A two-hour late night meeting on Capitol Hill Thursday resulted in no deal between Meadows and Treasury Secretary Steve Mnuchin – negotiating for President Trump – and Democratic leaders Pelosi and Senate Minority Leader Chuck Schumer.
Meadows, after leaving Pelosi’s office Thursday night, said their proposals ‘were not received warmly’ and discussions would pick back up on Friday.
Pelosi charged Republicans with offering a ‘piecemeal’ solution.
‘I think they understand that we have to have a bill, but they just don’t realize how big it has to be,’ she said.
‘They never have understood the gravity of it,’ she noted.
Meadows offered to extend enhanced unemployment at $600 per week for four months as a stand-alone bill, Politico reported, but Democrats want it extended through the first quarter of 2021 – a nine month extension.
Meadows and Mnuchin rejected that but the treasury secretary voiced optimism about negotiations as he left the Capitol building.
‘I would say on certain issues we made progress. On certain issues we’re still very far apart. We’re going to either speak tomorrow or meet again tomorrow and meet on Saturday,’ he said Thursday night.

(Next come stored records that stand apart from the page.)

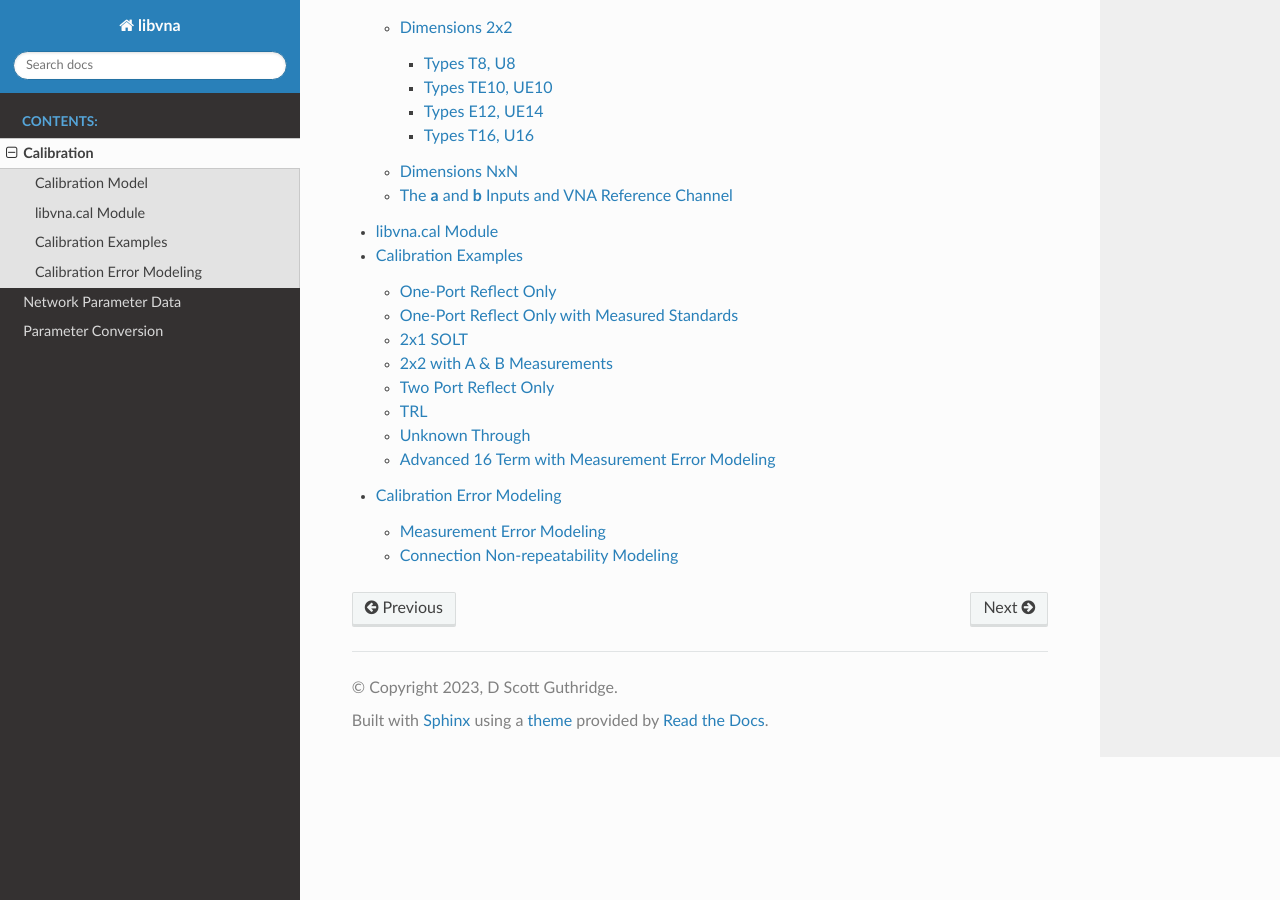
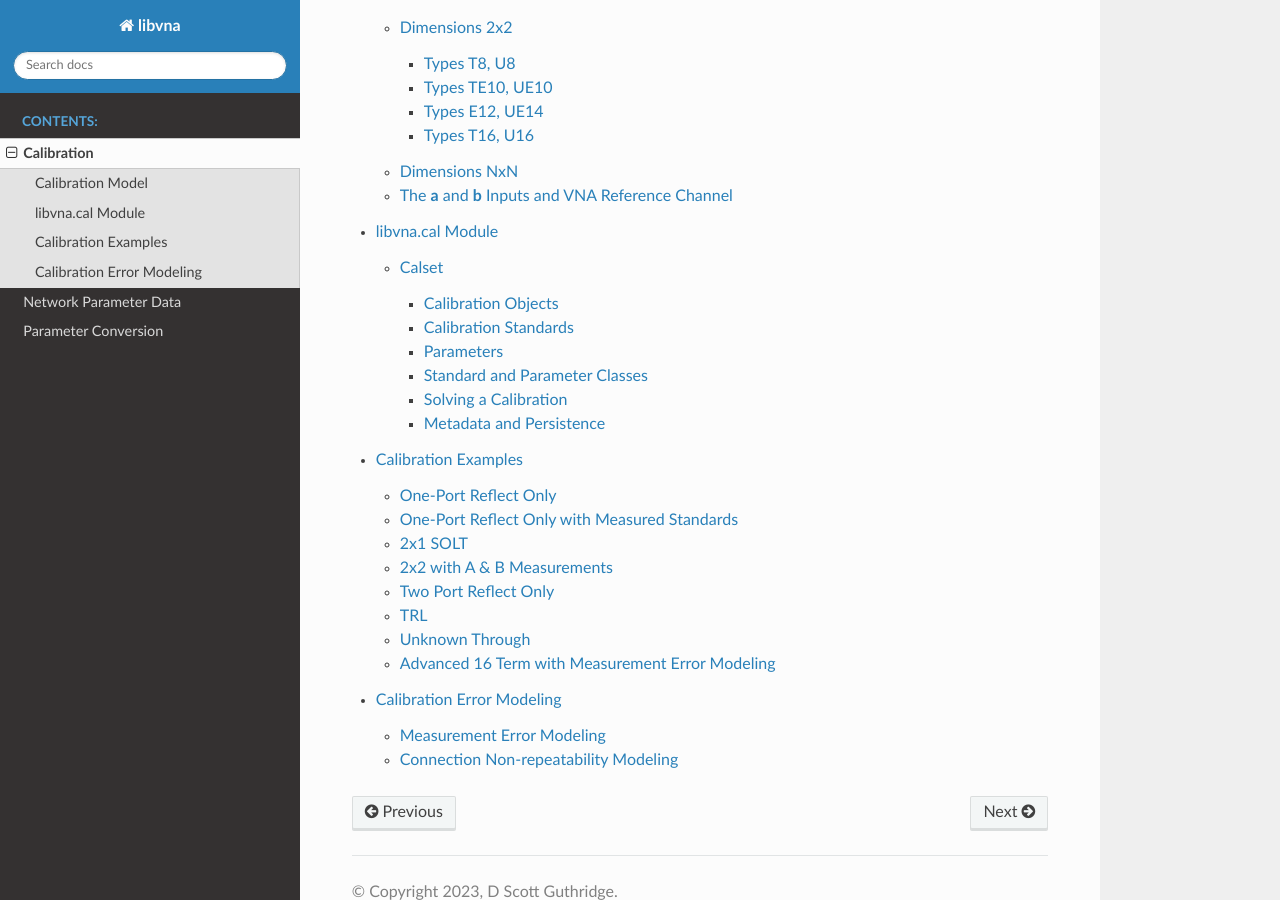
Before and after one commit to scott-guthridge/pylibvna, a Sphinx documentation site: the page built from docs/source/cal-menu.rst, in a window 1280 px wide and 900 px high, scrolled down 540 px. Built offline with Sphinx 7.4.7 and the Read the Docs theme 3.1.0, drawn with Linux system fonts in a browser that asks for light colours; part of the change alters nothing that is shown.

Commit message:
Add calkit and and data standards
Add ShortStandard, OpenStandard, LoadStandard, ThroughStandard and
DataStandard classes.  Update documentation.

```diff
--- a/docs/source/cal.rst
+++ b/docs/source/cal.rst
@@ -3,34 +3,140 @@ libvna.cal Module
 
 .. automodule:: libvna.cal
 
-.. autoclass:: libvna.cal.Calset
-   :members: parameter, scalar_parameter, vector_parameter, unknown_parameter,
-       correlated_parameter, solver, calibrations, index, properties, save
+Calset
+------
+
+.. autoclass:: libvna.cal.Calset(filename=None) -> Calset
+   :no-members:
+
+**Quick Reference** - Calset methods by category:
+
+- Calibration access: :attr:`~libvna.cal.Calset.calibrations`
+- Standards: :meth:`~libvna.cal.Calset.short_standard`, :meth:`~libvna.cal.Calset.open_standard`, :meth:`~libvna.cal.Calset.load_standard`, :meth:`~libvna.cal.Calset.through_standard`, :meth:`~libvna.cal.Calset.data_standard`
+- Parameters: :meth:`~libvna.cal.Calset.scalar_parameter`, :meth:`~libvna.cal.Calset.vector_parameter`, :meth:`~libvna.cal.Calset.unknown_parameter`, :meth:`~libvna.cal.Calset.correlated_parameter`, :meth:`~libvna.cal.Calset.parameter`, :meth:`~libvna.cal.Calset.parameter_matrix`
+- Solving: :meth:`~libvna.cal.Calset.solver`
+- Persistence: :attr:`~libvna.cal.Calset.properties`, :meth:`~libvna.cal.Calset.save`
+
+.. autoattribute:: libvna.cal.Calset.calibrations
+
+Calibration Objects
+^^^^^^^^^^^^^^^^^^^
+
+.. autoclass:: libvna.cal.Calibration()
+   :members: name, ctype, rows, columns, frequencies, frequency_vector,
+        z0, properties, apply
+
+Calibration Standards
+^^^^^^^^^^^^^^^^^^^^^
+
+The following methods create calibration kit and data-based standards that
+can be used with the Solver class below.
+
+.. py:method:: libvna.cal.Calset.short_standard(offset_delay: float = 0.0, offset_loss: float = 0.0, offset_z0: float = 50.0, fmin: float = 0.0, fmax: float = INFINITY, traditional: bool = False, L: Optional[List[float]] = None) -> ShortStandard
+
+.. py:method:: libvna.cal.Calset.open_standard(offset_delay: float = 0.0, offset_loss: float = 0.0, offset_z0: float = 50.0, fmin: float = 0.0, fmax: float = INFINITY, traditional: bool = False, C: Optional[List[float]] = None) -> OpenStandard
+
+.. py:method:: libvna.cal.Calset.load_standard(offset_delay: float = 0.0, offset_loss: float = 0.0, offset_z0: float = 50.0, fmin: float = 0.0, fmax: float = INFINITY, traditional: bool = False, Zl: complex = 50.0) -> LoadStandard
+
+.. py:method:: libvna.cal.Calset.through_standard(offset_delay: float = 0.0, offset_loss: float = 0.0, offset_z0: float = 50.0, fmin: float = 0.0, fmax: float = INFINITY, traditional: bool = False) -> ThroughStandard
+
+.. py:method:: libvna.cal.Calset.data_standard(npdata: NPData) -> DataStandard
+
+These standards have defined characteristic impedances based on the
+*offset_z0* parameter or reference impedance given with the data standard.
+If used with a VNA port with a different reference impedance, they
+automatically re-normlize the reference impedance.
+
+Parameters
+^^^^^^^^^^
+
+The library also provides a lower-level way to specify standards,
+where each element of the S-parameter matrix of the standard is given
+as a Parameter object.  Parameter objects include scalar type that have
+a constant value for all frequencies, such as -1.0 for short, 1.0 for
+open, and 0.0 for match, vector type given as a vector of frequency
+points and a vector of values, unknown type that are only approximately
+known such as the R and L parameters in TRL calibration, and correlated
+type that are known only to be statistically related to other parameters.
+The library solves for unknown and correlated parameters at the same time
+it solves for the error terms.  These Parameter objects do not have a
+defined reference impedance and its the caller's responsibilty to ensure
+that parameters are meaningful for the VNA ports on which they are used.
+
+.. automethod:: libvna.cal.Calset.scalar_parameter
+.. automethod:: libvna.cal.Calset.vector_parameter
+.. automethod:: libvna.cal.Calset.unknown_parameter
+.. automethod:: libvna.cal.Calset.correlated_parameter
+.. automethod:: libvna.cal.Calset.parameter
+.. automethod:: libvna.cal.Calset.parameter_matrix
+
+Standard and Parameter Classes
+^^^^^^^^^^^^^^^^^^^^^^^^^^^^^^
 
 .. autoclass:: libvna.cal.Parameter
-   :members:
+   :members: get_value
 
-.. autoclass:: libvna.cal.ScalarParameter
-   :members:
+.. autoclass:: libvna.cal.ParameterMatrix()
    :show-inheritance:
+   :members: eval, to_npdata
 
-.. autoclass:: libvna.cal.VectorParameter
-   :members:
-   :show-inheritance:
+.. py:class:: libvna.cal.ScalarParameter(calset: Calset, value) -> ScalarParameter
 
-.. autoclass:: libvna.cal.UnknownParameter
-   :members:
-   :show-inheritance:
+    Bases: :class:`Parameter`
 
-.. autoclass:: libvna.cal.CorrelatedParameter
-   :members:
-   :show-inheritance:
+.. py:class:: libvna.cal.VectorParameter(calset: Calset, frequency_vector, value_vector) -> VectorParameter
+
+    Bases: :class:`Parameter`
+
+.. py:class:: libvna.cal.UnknownParameter(calset: Calset, initial_guess) -> UnknownParameter
+
+    Bases: :class:`Parameter`
+
+.. py:class:: libvna.cal.CorrelatedParameter(calset: Calset, other, frequency_vector, sigma_vector) -> CorrelatedParameter
+
+    Bases: :class:`Parameter`
+
+.. py:class:: libvna.cal.ShortStandard(calset: Calset, offset_delay: float = 0.0, offset_loss: float = 0.0, offset_z0: float = 50.0, fmin: float = 0.0, fmax: float = INFINITY, traditional: bool = False, L: Optional[List[float]] =None) -> ShortStandard
+
+    Bases: :class:`Parameter`
+
+.. py:class:: libvna.cal.OpenStandard(calset, offset_delay=0.0, offset_loss=0.0, offset_z0=50.0, fmin=0.0, fmax=INFINITY, traditional=False, C=None) -> OpenStandard
+
+    Bases: :class:`Parameter`
+
+.. py:class:: libvna.cal.LoadStandard(calset, offset_delay=0.0, offset_loss=0.0, offset_z0=50.0, fmin=0.0, fmax=INFINITY, traditional=False, Zl=50.0) -> LoadStandard
+
+    Bases: :class:`Parameter`
+
+.. py:class:: libvna.cal.ThroughStandard(calset, offset_delay=0.0, offset_loss=0.0, offset_z0=50.0, fmin=0.0, fmax=INFINITY, traditional=False) -> ThroughStandard
+
+    Bases: :class:`ParameterMatrix`
+
+.. py:class:: libvna.cal.DataStandard(calset: Calset, npdata: NPData) -> DataStandard
+
+    Bases: :class:`ParameterMatrix`
+
+Solving a Calibration
+^^^^^^^^^^^^^^^^^^^^^
+
+The :class:`Solver` class takes measurements of calibration standards,
+solves for the error terms and adds the new calibration to the Calset.
+
+.. automethod:: libvna.cal.Calset.solver
 
 .. autoclass:: libvna.cal.Solver
    :members: add_single_reflect, add_double_reflect, add_through, add_line,
         add_mapped_matrix, set_m_error, et_tolerance, p_tolerance,
         iteration_limit, pvalue_limit, solve, add_to_calset
 
-.. autoclass:: libvna.cal.Calibration
-   :members: name, ctype, rows, columns, frequencies, frequency_vector,
-        z0, properties, apply
+
+Metadata and Persistence
+^^^^^^^^^^^^^^^^^^^^^^^^
+
+Calset.properties and Calibration.properties can be assigned arbitrary
+trees of nested lists, dictionaries, scalars and None values making
+it possible to save use-defined metadata with the calibrations.
+The :func:`save` function saves the Calset object to a file.
+
+.. autoattribute:: libvna.cal.Calset.properties
+.. automethod:: libvna.cal.Calset.save
```
Also changed, not shown: 2 other files.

Schumer said both sides wanted to come to a deal.
‘Did we have a good discussion? Yes. Will we continue to discuss? Yes. Do we want to continue to come to an agreement? Absolutely. But it’s got to meet the gravity of the problem,’ he said.
The group of four have met for four days in a row but have failed to make a deal.
All the players say they want an agreement but none have – yet – been willing to compromise on key points, such as the amount to extend the unemployment benefits, for how long, and additional funding for cities and states whose budgets took a hit during the pandemic.
Congress and White House officials have spent the week in negotiations after Senate Republican Leader Mitch McConnell presented a proposal on Monday.
His plan quickly stalled after conservative Republican senators complained about its $1 trillion price tag and Democrats – plus some Republicans – criticized the package for containing non-COVID matters, such as funding for a new FBI headquarters.
Democrats have taken advantage of the in-fighting among Republicans to push for expanded relief options, such as food assistance programs.
Meanwhile, the loss of the unemployment benefits will strike a financial blow to the tens of millions of Americans who lost their jobs due to the coronavirus pandemic.
The talks stalled amid news the U.S. economy suffered its worst drop in history in the second quarter of 2020 – shrinking by 33 per cent in the April-June quarter. Unemployment sits at 14.7 per cent.
President Trump, who is banking his re-election hopes on a strong U.S. economy, appears eager for a deal.
He urged Democrats to come to the table after Senate Republicans failed to come together on consensus.
‘We want a temporary extension of expanded unemployment benefits,’ he said during a Thursday briefing at the White House.
He also said he’d push for the package to include another round of checks for Americans – similar to the $1,200 checks that were circulated, and signed by the president, earlier this year.
‘We need Democrats to join us to pass additional economic relief payments for American citizens,’ Trump said, putting the pressure on the opposition. ‘Like the payments sent directly to 160 million Americans earlier this year, which was a tremendously successful program.’
He added: ‘This money will help millions of hardworking families get by.’
Senate Republicans on Thursday tried to force through a standalone measure that would renew federal unemployment payments at 66 percent of lost wages, or $200 per week.
But Democrats blocked the legislation, saying it was not enough.
The Senate adjourned and left town for the weekend but McConnell put a legislative procedure in place that would allow a vote on a compromise package next week.
Democrats are playing hardball, demanding much more than the $1 trillion that McConnell originally offered, arguing Americans need additional assistance. House Democrats passed a $3 trillion plan in May that the Senate rejected.
McConnell has tried to push the blame to the opposition.
‘They won’t engage. Period,’ McConnell said Thursday as he opened the Senate. ‘The Democrats are saying, my way or the highway.’